◆ WHAT IS NEEDED: The answer must be the number of lines in the listing below that contain "label", and nothing else.

◆ LISTED RECORDS:
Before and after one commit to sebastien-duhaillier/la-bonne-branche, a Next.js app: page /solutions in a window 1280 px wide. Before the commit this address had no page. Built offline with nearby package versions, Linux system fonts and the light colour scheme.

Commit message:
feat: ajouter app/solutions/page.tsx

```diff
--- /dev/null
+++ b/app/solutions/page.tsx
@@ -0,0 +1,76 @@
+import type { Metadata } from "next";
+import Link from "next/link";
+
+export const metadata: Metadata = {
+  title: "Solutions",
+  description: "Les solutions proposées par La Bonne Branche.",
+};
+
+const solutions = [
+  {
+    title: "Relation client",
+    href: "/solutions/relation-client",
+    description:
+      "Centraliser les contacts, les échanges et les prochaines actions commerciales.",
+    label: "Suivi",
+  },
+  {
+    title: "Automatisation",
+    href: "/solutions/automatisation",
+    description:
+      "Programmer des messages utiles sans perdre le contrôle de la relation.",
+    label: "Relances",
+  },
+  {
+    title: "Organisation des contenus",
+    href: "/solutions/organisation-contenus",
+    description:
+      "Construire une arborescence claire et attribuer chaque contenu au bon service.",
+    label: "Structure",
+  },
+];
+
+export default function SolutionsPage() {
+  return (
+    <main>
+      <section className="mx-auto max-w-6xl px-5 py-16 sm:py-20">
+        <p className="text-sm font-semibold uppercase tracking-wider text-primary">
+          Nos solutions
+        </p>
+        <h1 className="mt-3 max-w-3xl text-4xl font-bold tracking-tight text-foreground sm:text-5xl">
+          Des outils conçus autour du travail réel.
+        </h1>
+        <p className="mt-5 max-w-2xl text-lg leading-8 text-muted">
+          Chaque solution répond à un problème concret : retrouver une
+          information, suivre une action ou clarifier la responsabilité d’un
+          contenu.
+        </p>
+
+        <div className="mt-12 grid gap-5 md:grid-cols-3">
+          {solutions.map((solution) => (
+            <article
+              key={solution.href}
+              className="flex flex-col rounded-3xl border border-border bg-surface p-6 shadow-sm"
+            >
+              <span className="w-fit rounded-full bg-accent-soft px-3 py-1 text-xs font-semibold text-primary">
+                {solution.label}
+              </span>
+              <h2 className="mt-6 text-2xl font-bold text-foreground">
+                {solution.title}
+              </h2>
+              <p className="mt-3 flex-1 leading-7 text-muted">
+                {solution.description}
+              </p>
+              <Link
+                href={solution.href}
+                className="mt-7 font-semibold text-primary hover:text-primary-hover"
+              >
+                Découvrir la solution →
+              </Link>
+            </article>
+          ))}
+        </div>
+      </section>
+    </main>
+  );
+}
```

◆ RESULT BELOW: 4